Every once in a while I come across an album of such outstanding quality that it’s difficult to choose a favorite track. “I” by Jahdon, his sophomore album, is one of those. It’s a “feel good” album that I can’t see myself ever tiring of.
“JAHDON, musical ecosystem. Hailing from Canaan Heights, Clarendon, his background: singing in church, participating in countless stage shows and being a part of a local singing group nurtured his poetical style.
He formed his label, Look Ya Noww Entertainment in 2017 and released his debut, breakthrough projects: Congo Bongo (single) and Congo Bongo E.P. The Queen of Jamaican radio, Elise Kelly called it “her song for 2018”. Radio veteran Ron Muchette announced it as “one of the biggest songs for 2019, and Mutabaruka made it an anthem on Irie FM.
In 2020 the Jamaican Gleaner’s review of his debut album “369” dubbed him as “Reggae Music’s Next Messenger”. He performed during Reggae Month 2020, most notably being featured on the lineup with the late Toots Hibbert at Jamaica Reggae Industry Association’s Reggae Wednesdays at Emancipation Park in Kingston and the Children Of The Icons and Emerging Acts in St Mary, Jamaica, headlined by Bounty Killer. Reggaeville writer Steve Topple described “369” as “a glorious full introduction and hints at the potential greatness to come” from Jahdon.” (excerpt from bio)
Jahdon’s album “I” builds on the momentum created by Jahdon’s 2020 debut album, “369”. With 10 tracks, his latest album takes you on a journey of faith and love, from love of Jah to love of family.
Three tracks previously released as singles, “Here We Go”, “Cooking” and the title track “I”, give a perfect overview of the album.
The album opens with “Here We Go Again”, a catchy song, featuring the beautiful voice of Jamaican artist TruVice, and I guarantee you’ll be singing along with the chorus by the end. This is the first of several love songs going into depth about the different aspects of personal relationships, support, and loyalty, including “Family Man” featuring the legendary saxophonist Dean Fraser.
“Broomie” gives a glimpse into Jahdon’s early years as a maker and seller of brooms, with the metaphorical significance of sweeping out the bad in the Babylon world. Another glimpse into the world of Jahdon and his passion for healthy living comes across in the song “Cooking”.

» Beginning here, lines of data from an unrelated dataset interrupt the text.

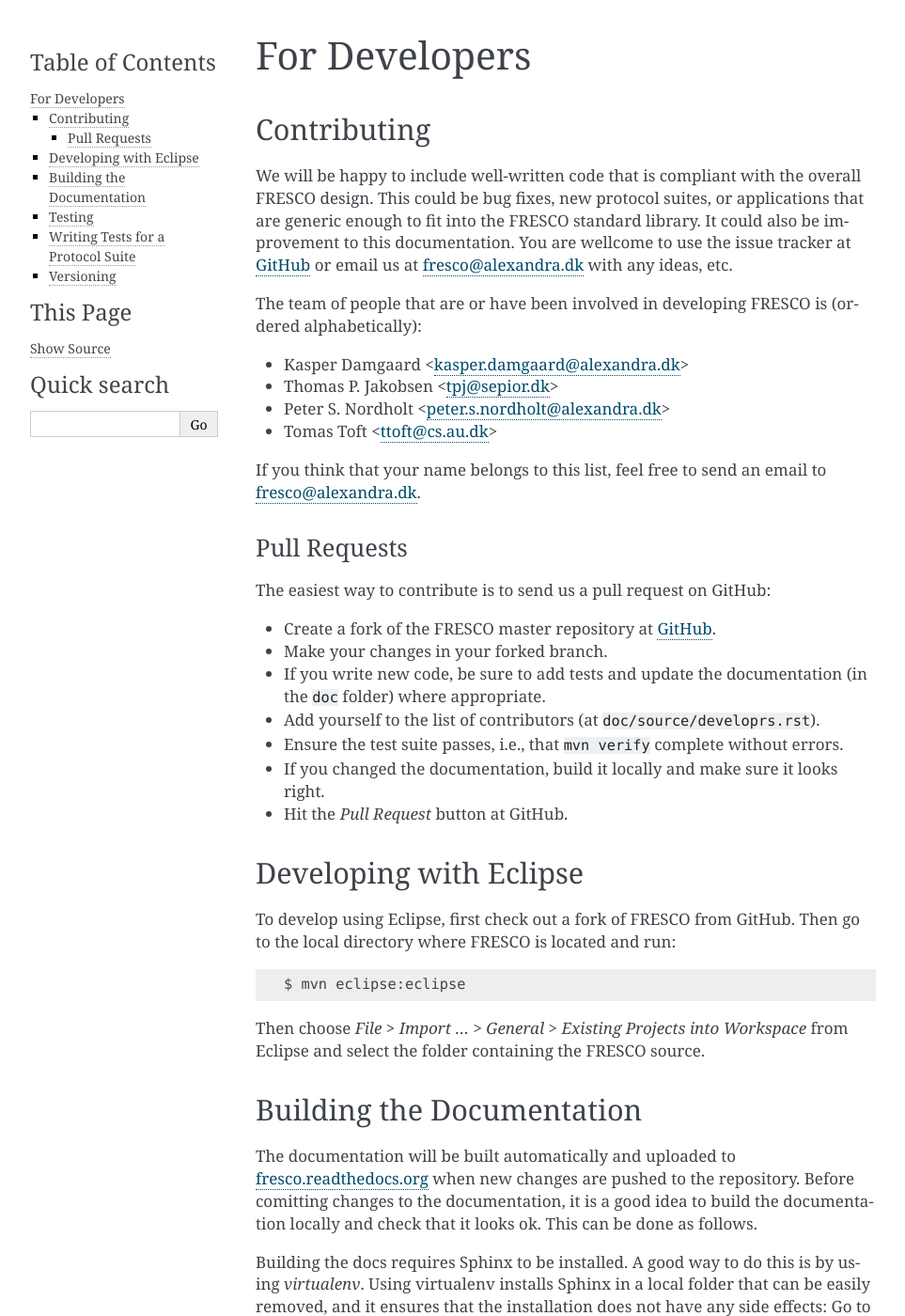
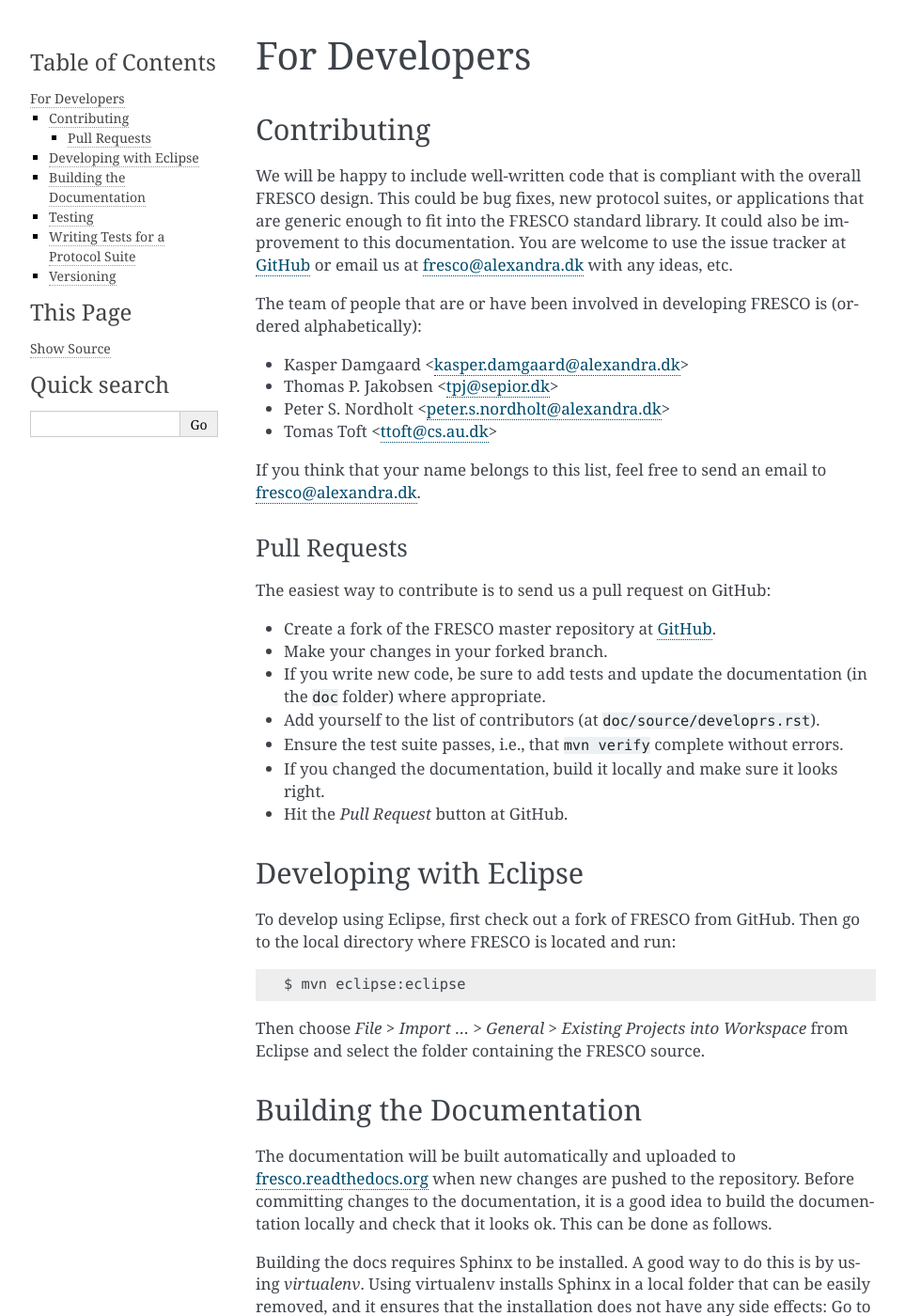
Before and after one commit to aicis/fresco, a Sphinx documentation site: the page built from doc/source/developers.rst, in a window 1280 px wide and 1400 px high. Shown: the whole window at 94% size, without its empty margins (148-1111 px from the left). Built offline with Sphinx 7.4.7, drawn with Linux system fonts in a browser that asks for light colours.

Commit message:
DOCS: Correct a few misspellings.

```diff
--- a/doc/source/developers.rst
+++ b/doc/source/developers.rst
@@ -11,7 +11,7 @@
 the overall FRESCO design. This could be bug fixes, new protocol
 suites, or applications that are generic enough to fit into the FRESCO
 standard library. It could also be improvement to this documentation.
-You are wellcome to use the issue tracker at `GitHub
+You are welcome to use the issue tracker at `GitHub
 <https://github.com/aicis/fresco/issues>`_ or email us at
 fresco@alexandra.dk with any ideas, etc.
 
@@ -77,7 +77,7 @@
 
 The documentation will be built automatically and uploaded to
 `fresco.readthedocs.org <http://fresco.readthedocs.org>`_ when new changes are
-pushed to the repository. Before comitting changes to the documentation, it is
+pushed to the repository. Before committing changes to the documentation, it is
 a good idea to build the documentation locally and check that it looks ok. This
 can be done as follows.
 
```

The importance of Jahdon’s spiritual life is represented with “Give Ankhs” and “Rastafari”.
Ending the album with a dub version of “Broomie” brings this beautiful album something for every Reggae lover, with the tracks flowing seamlessly through love songs and the personal and spiritual life of this talented artist.
After listening to “I” from Jahdon you will be asking yourself why this album is not in the running for a Grammy.
The album is distributed by Tuff Gong International.